- _What is required_
Every line below that contains "operation" is to be copied.
*** Supplied material Section Begins ***
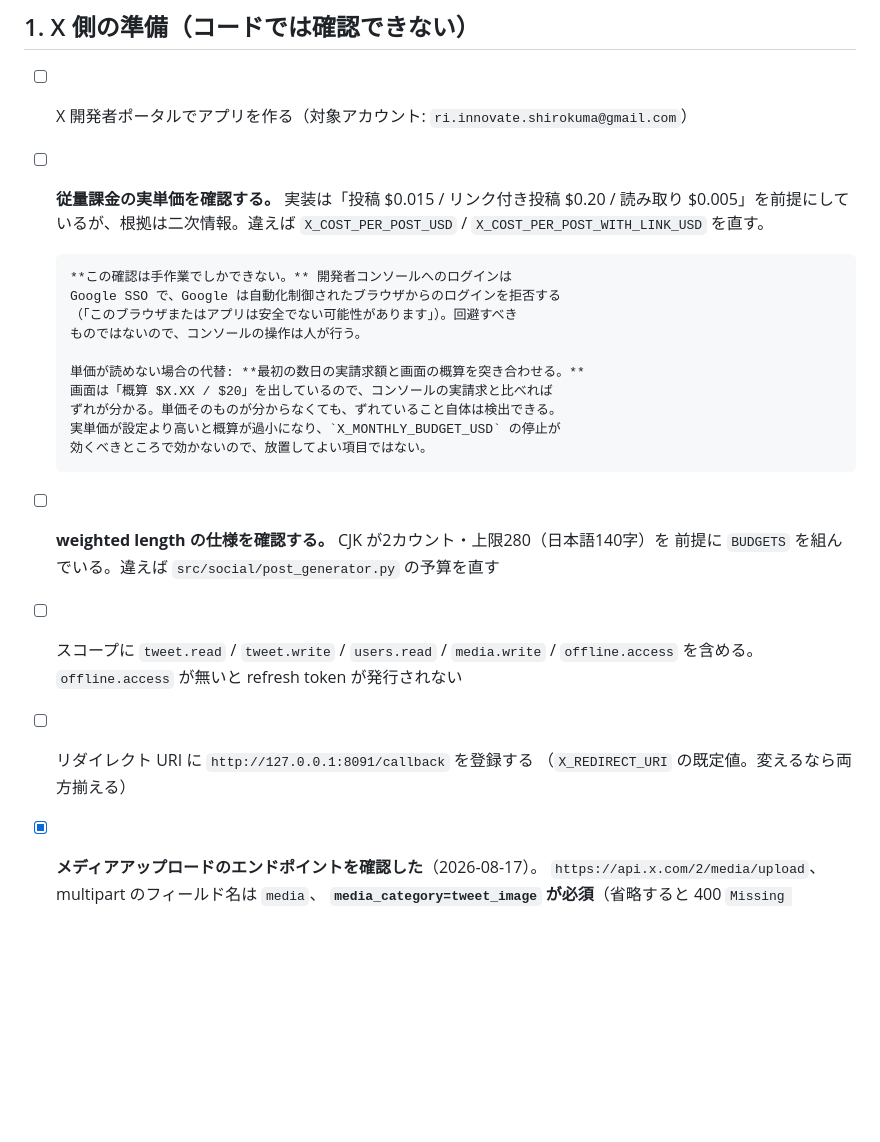
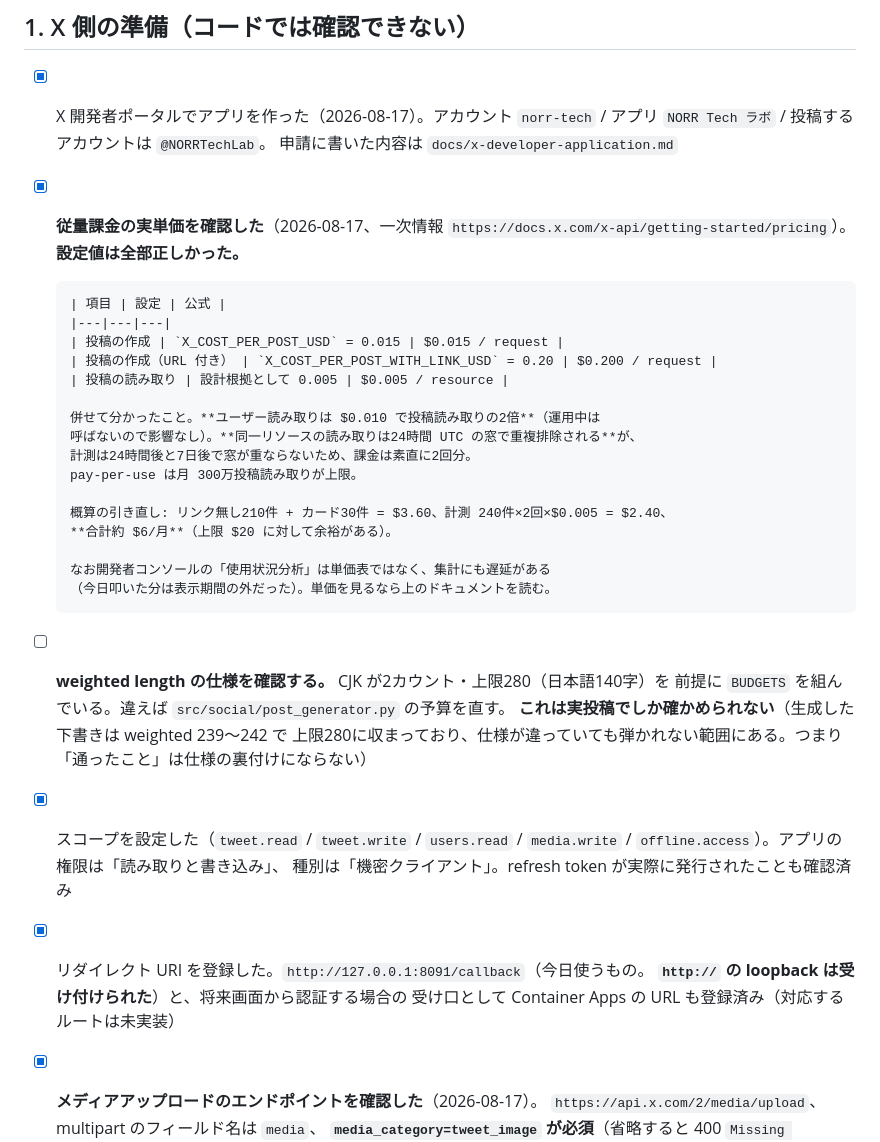
Before and after one commit to nomhiro/news-video-generator, a Markdown page: docs/x-operation-go-live.md, the part around the change. GitHub-like rendering; blank space fills up the shorter version.

Commit message:
Confirm the API prices from first-hand docs
設定値は3つとも公式ドキュメントと一致していた（投稿 $0.015 / URL 付き $0.200 /
投稿読み取り $0.005）。.env の変更は不要。

併せて2つ分かった。ユーザー読み取りは $0.010 で投稿読み取りの2倍（運用中は呼ばない）。
同一リソースの読み取りは24時間 UTC の窓で重複排除されるが、計測は24時間後と7日後で
窓が重ならないので課金は2回分のまま。

概算を引き直すと月約 $6（上限 $20）。開発者コンソールの「使用状況分析」は単価表では
なく集計にも遅延があるので、単価はドキュメントを読む。

アプリ作成・スコープ・リダイレクト URI も消化済みにした。weighted length だけは
実投稿でしか確かめられない旨を明記した（生成した下書きは上限に対して余裕があるため、
通ったことが仕様の裏付けにならない）。

```diff
--- a/docs/x-operation-go-live.md
+++ b/docs/x-operation-go-live.md
@@ -9,27 +9,39 @@
 
 ## 1. X 側の準備（コードでは確認できない）
 
-- [ ] X 開発者ポータルでアプリを作る（対象アカウント: `ri.innovate.shirokuma@gmail.com`）
-- [ ] **従量課金の実単価を確認する。** 実装は「投稿 $0.015 / リンク付き投稿 $0.20 /
-      読み取り $0.005」を前提にしているが、根拠は二次情報。違えば
-      `X_COST_PER_POST_USD` / `X_COST_PER_POST_WITH_LINK_USD` を直す。
+- [x] X 開発者ポータルでアプリを作った（2026-08-17）。アカウント `norr-tech` /
+      アプリ `NORR Tech ラボ` / 投稿するアカウントは `@NORRTechLab`。
+      申請に書いた内容は `docs/x-developer-application.md`
+- [x] **従量課金の実単価を確認した**（2026-08-17、一次情報
+      `https://docs.x.com/x-api/getting-started/pricing`）。**設定値は全部正しかった。**
 
-      **この確認は手作業でしかできない。** 開発者コンソールへのログインは
-      Google SSO で、Google は自動化制御されたブラウザからのログインを拒否する
-      （「このブラウザまたはアプリは安全でない可能性があります」）。回避すべき
-      ものではないので、コンソールの操作は人が行う。
+      | 項目 | 設定 | 公式 |
+      |---|---|---|
+      | 投稿の作成 | `X_COST_PER_POST_USD` = 0.015 | $0.015 / request |
+      | 投稿の作成（URL 付き） | `X_COST_PER_POST_WITH_LINK_USD` = 0.20 | $0.200 / request |
+      | 投稿の読み取り | 設計根拠として 0.005 | $0.005 / resource |
 
-      単価が読めない場合の代替: **最初の数日の実請求額と画面の概算を突き合わせる。**
-      画面は「概算 $X.XX / $20」を出しているので、コンソールの実請求と比べれば
-      ずれが分かる。単価そのものが分からなくても、ずれていること自体は検出できる。
-      実単価が設定より高いと概算が過小になり、`X_MONTHLY_BUDGET_USD` の停止が
-      効くべきところで効かないので、放置してよい項目ではない。
+      併せて分かったこと。**ユーザー読み取りは $0.010 で投稿読み取りの2倍**（運用中は
+      呼ばないので影響なし）。**同一リソースの読み取りは24時間 UTC の窓で重複排除される**が、
+      計測は24時間後と7日後で窓が重ならないため、課金は素直に2回分。
+      pay-per-use は月 300万投稿読み取りが上限。
+
+      概算の引き直し: リンク無し210件 + カード30件 = $3.60、計測 240件×2回×$0.005 = $2.40、
+      **合計約 $6/月**（上限 $20 に対して余裕がある）。
+
+      なお開発者コンソールの「使用状況分析」は単価表ではなく、集計にも遅延がある
+      （今日叩いた分は表示期間の外だった）。単価を見るなら上のドキュメントを読む。
 - [ ] **weighted length の仕様を確認する。** CJK が2カウント・上限280（日本語140字）を
-      前提に `BUDGETS` を組んでいる。違えば `src/social/post_generator.py` の予算を直す
-- [ ] スコープに `tweet.read` / `tweet.write` / `users.read` / `media.write` /
-      `offline.access` を含める。`offline.access` が無いと refresh token が発行されない
-- [ ] リダイレクト URI に `http://127.0.0.1:8091/callback` を登録する
-      （`X_REDIRECT_URI` の既定値。変えるなら両方揃える）
+      前提に `BUDGETS` を組んでいる。違えば `src/social/post_generator.py` の予算を直す。
+      **これは実投稿でしか確かめられない**（生成した下書きは weighted 239〜242 で
+      上限280に収まっており、仕様が違っていても弾かれない範囲にある。つまり
+      「通ったこと」は仕様の裏付けにならない）
+- [x] スコープを設定した（`tweet.read` / `tweet.write` / `users.read` /
+      `media.write` / `offline.access`）。アプリの権限は「読み取りと書き込み」、
+      種別は「機密クライアント」。refresh token が実際に発行されたことも確認済み
+- [x] リダイレクト URI を登録した。`http://127.0.0.1:8091/callback`（今日使うもの。
+      **`http://` の loopback は受け付けられた**）と、将来画面から認証する場合の
+      受け口として Container Apps の URL も登録済み（対応するルートは未実装）
 - [x] **メディアアップロードのエンドポイントを確認した**（2026-08-17）。
       `https://api.x.com/2/media/upload`、multipart のフィールド名は `media`、
       **`media_category=tweet_image` が必須**（省略すると 400
```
*** Supplied material Section Ends ***
- _Exercise output_
Before and after one commit to nomhiro/news-video-generator, a Markdown page: docs/x-operation-go-live.md, the part around the change. GitHub-like rendering; blank space fills up the shorter version.
--- a/docs/x-operation-go-live.md
+++ b/docs/x-operation-go-live.md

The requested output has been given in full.